| Reserve Bank governor Bimal Jalan and other officials on their way to announce the Monetary and Credit Policy for 2003-2004 in Mumbai on Tuesday. (PTI)
Mumbai, April 29: The Reserve Bank of India (RBI) today cautioned companies against unhedged borrowings of their foreign currency exposures. Such borrowings have been cited as a major reason for the downward movement of forward market premia on the dollar.
In the monetary and credit policy, the RBI noted that the sharp downward movement in forward premia has occurred because, at present, there seems to be a rush to sell dollars in the forward market by exporters and other entities in anticipation of further appreciation of the rupee vis-à-vis the dollar.
In response to this, there is also a rush to “borrow” dollars (for repayments later) and convert these into rupees now. If the rupee does appreciate, the borrowers of dollars expect to make a financial gain (as fewer rupees would be required to repay the “borrowed” dollars). This phenomenon is also reflected in banks going “short” on dollars during intra-day and inter-day foreign currency trades, the RBI noted.
The bank added that while demand for borrowing dollars for repayments later is strong, for the same reason, the demand by companies and others for purchasing dollars in exchange of rupees in the spot and forward markets has become weaker.
This has resulted in companies and other market participants having larger unhedged exposures on their future dollar obligations. It has also led to some postponement of forward demand for dollars. These two phenomena, of higher incentive to sell or borrow dollars and lower demand for actual purchase of spot or forward dollars have put pressure on the forward premia.
The Reserve Bank said that it has received various suggestions from banks and other market participants to meet the demand for borrowed dollars, arising from expectations of a rising rupee. Here, it has been urged that banks should be permitted a higher level of foreign borrowings, and/or higher inflows of foreign currency deposits should be encouraged by increasing the ceiling interest rate on FCNR deposits.
RBI said that while it will continue to operate in the spot and forward markets as per its foreign exchange management policies, it is not in favour of increasing the unhedged borrowings by companies and short-term forex liabilities of banks in order to meet the demand for borrowed dollars that is arising from expectations regarding future movements in dollar-rupee exchange rate.
The central bank, therefore, clarified that at present, while there is an excess supply of dollars in both the spot and forward markets to meet all genuine transactions and investment demand by companies, banks and others, one-way expectations of exchange rate or premia may not always be fulfiled.
“It is of utmost importance, particularly in relatively thin developing country markets, that foreign currency exposures by companies and others are largely hedged or covered against anticipated foreign currency earnings.
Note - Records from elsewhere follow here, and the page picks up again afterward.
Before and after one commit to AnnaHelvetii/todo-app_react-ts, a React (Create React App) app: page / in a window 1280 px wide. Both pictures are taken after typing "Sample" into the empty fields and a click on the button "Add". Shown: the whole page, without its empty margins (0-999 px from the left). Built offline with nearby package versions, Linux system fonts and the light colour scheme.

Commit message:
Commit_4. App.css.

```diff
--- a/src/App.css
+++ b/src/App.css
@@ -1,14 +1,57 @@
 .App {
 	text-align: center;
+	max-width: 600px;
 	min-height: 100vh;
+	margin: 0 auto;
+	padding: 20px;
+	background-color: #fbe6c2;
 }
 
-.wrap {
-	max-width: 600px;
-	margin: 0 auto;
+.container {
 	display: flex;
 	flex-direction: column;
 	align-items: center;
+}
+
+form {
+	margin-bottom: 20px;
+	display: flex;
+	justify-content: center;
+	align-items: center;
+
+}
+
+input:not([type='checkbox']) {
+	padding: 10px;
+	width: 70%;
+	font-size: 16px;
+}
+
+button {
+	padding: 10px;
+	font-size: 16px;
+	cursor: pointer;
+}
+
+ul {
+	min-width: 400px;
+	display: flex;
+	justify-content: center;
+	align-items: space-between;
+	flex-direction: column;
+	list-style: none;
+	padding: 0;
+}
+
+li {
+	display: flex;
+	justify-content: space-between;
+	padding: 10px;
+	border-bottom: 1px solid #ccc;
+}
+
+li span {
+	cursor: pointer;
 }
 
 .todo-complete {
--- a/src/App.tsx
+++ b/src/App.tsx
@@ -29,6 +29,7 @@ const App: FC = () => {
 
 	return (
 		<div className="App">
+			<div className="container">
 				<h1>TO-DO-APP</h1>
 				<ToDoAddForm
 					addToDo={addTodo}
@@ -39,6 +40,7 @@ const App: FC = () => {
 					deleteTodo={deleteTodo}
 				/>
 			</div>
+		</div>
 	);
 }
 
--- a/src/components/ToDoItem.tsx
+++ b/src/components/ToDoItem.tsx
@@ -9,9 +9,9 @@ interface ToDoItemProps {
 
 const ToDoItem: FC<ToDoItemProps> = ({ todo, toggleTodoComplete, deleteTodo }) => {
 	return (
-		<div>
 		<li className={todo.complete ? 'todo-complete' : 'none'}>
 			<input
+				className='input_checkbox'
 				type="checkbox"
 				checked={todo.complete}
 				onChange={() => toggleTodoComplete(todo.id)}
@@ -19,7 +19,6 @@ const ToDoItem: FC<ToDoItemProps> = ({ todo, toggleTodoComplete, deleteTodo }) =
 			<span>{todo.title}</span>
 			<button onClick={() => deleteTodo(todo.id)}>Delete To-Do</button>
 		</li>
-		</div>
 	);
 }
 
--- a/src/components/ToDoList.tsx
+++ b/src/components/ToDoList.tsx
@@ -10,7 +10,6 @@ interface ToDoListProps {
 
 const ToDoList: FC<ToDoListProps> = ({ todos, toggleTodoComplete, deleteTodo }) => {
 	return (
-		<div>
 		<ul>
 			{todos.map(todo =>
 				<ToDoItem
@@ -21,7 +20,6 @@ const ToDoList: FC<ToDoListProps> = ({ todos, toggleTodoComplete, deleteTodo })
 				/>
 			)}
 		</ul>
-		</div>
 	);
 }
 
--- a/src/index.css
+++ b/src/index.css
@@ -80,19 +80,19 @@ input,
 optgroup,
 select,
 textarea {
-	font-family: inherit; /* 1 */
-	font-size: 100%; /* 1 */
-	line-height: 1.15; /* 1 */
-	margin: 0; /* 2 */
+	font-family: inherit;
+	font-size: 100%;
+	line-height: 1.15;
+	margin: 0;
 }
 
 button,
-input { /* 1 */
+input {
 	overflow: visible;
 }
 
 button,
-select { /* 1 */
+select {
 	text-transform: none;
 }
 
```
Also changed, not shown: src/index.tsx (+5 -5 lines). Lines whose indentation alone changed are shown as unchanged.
It may be recalled that a part of the problem that many emerging economies have faced in the past has been due to excessive unhedged foreign currency exposures,” RBI added.